In 1897, the current 160-acre Longleaf Preserve property was signed over by President William McKinley from federal to private ownership. This property changed ownership several times and in 1916 it was donated to Mississippi Normal College (now USM) by the J.J. Newman Lumber Company. In 1897, the J.J. Newman Lumber Company built the Pearl and Leaf Rivers Railroad that became the Mississippi Central Railroad in 1904. This railroad passed through the property and is now the Longleaf Trace, a 43-mile paved multi-use trail that connects the main USM campus to the Lake Thoreau Environmental Center.
Lake Thoreau Recreation Area – In the late 1960s, Leon Mason Eubanks became a member of the English faculty at USM and built two lakes in the Hattiesburg area. One lake (the aptly named Lake Forgetful) has since been filled and the land converted to commercial development. The other lake, however, is now the focal point of the Center. Mr. Eubanks named this lake after one of his favorite writers, Henry David Thoreau. Throughout the 1970s and 1980s, Mr. Eubanks would invite local residents to come and join the Lake Thoreau Recreation Club. Residents could pay a small annual fee and bring their families to Lake Thoreau to fish and hike. Mr. Eubanks would frequently take his English students to Lake Thoreau for poetry readings. When Mr. Eubanks passed away in 1999, his estate donated the Lake Thoreau property to the USM Foundation. This 131-acre property is now the Eubanks Preserve. It was Mr. Eubanks’ wish that this property be used as a nature preserve for scientific, educational and aesthetic purposes.

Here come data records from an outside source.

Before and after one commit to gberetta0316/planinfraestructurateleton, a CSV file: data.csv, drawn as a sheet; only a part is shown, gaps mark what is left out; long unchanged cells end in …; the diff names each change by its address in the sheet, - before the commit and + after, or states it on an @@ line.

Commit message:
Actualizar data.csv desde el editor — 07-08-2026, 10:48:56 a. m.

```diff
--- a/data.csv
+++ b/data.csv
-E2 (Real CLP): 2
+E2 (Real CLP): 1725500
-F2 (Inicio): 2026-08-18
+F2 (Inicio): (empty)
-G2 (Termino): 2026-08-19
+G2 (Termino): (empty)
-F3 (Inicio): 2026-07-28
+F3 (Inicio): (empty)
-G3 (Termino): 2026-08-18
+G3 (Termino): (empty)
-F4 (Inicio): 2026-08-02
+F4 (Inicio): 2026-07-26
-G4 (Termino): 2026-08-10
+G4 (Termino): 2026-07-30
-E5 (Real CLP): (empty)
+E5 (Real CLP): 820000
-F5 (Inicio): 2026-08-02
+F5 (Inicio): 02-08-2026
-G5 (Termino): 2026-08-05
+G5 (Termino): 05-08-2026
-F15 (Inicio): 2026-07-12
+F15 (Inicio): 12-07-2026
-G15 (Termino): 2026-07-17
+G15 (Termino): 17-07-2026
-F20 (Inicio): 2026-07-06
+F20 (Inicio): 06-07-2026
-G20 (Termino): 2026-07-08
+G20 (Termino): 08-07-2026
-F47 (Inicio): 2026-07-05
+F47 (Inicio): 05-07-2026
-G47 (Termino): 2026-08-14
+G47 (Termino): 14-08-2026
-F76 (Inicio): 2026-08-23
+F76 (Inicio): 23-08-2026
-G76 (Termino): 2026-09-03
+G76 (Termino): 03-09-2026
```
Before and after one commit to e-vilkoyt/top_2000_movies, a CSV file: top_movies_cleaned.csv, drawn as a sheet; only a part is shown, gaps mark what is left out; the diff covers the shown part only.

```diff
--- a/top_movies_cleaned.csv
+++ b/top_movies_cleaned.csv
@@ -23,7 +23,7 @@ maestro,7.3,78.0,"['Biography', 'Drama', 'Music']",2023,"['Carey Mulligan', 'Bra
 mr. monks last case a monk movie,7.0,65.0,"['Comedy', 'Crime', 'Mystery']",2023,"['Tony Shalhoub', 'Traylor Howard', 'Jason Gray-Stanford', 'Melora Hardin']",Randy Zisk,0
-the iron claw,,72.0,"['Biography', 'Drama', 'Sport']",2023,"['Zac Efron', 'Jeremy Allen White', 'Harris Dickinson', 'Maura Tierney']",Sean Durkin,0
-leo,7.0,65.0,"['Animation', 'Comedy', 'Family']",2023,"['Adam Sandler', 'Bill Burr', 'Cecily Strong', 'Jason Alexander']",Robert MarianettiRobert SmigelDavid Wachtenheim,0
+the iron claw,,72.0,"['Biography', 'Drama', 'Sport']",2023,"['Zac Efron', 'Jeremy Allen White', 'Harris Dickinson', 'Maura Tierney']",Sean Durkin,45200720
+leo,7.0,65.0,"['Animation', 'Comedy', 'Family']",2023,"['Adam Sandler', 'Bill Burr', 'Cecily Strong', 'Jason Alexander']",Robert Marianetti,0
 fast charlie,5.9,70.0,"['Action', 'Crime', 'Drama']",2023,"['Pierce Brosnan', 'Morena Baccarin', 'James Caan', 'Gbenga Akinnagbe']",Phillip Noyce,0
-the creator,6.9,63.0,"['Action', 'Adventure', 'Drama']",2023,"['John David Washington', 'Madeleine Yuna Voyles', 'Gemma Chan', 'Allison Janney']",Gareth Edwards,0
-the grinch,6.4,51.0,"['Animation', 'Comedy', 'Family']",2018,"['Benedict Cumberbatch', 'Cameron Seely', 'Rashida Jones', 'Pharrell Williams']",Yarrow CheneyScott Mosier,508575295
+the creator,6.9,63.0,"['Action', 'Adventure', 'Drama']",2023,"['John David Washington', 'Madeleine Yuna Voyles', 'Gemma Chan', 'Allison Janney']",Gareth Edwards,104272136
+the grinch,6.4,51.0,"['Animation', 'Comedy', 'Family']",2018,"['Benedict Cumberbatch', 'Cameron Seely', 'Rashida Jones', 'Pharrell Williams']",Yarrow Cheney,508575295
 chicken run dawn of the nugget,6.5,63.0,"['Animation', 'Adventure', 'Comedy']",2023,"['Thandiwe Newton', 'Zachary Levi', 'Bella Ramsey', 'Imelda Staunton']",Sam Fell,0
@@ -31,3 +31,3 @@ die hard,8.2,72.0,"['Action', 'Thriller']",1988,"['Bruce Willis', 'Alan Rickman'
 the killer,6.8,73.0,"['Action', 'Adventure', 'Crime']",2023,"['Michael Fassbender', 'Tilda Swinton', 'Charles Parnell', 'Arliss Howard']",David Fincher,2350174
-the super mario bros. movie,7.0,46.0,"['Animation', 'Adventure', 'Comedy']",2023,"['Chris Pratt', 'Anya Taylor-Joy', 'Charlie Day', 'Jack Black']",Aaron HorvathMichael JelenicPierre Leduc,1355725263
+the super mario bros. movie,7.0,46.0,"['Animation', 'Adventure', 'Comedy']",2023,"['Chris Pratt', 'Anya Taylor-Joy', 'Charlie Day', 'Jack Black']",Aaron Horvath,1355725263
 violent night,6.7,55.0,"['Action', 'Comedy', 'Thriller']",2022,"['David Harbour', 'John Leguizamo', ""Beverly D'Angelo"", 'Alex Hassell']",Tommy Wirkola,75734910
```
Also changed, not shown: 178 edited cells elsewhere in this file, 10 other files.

Lake Thoreau Environmental Center – In 2008, the Department of Biological Sciences began developing the concept of an environmental education and research facility centered around Lake Thoreau. From that early concept grew the Lake Thoreau Environmental Center. Once the Center was established, faculty began utilizing the project for research, teaching, and outreach. Collaborations with local organizations began to be formed which resulted in the construction of over 12 miles of trails. In 2013, the Natural Sciences Collections building was completed at the Center. This facility houses the USM Herbarium and Ichthyology Collection as well as a new classroom. Today the Center is home to many educational and recreational activities for all ages and is a critical site for environmental research for USM.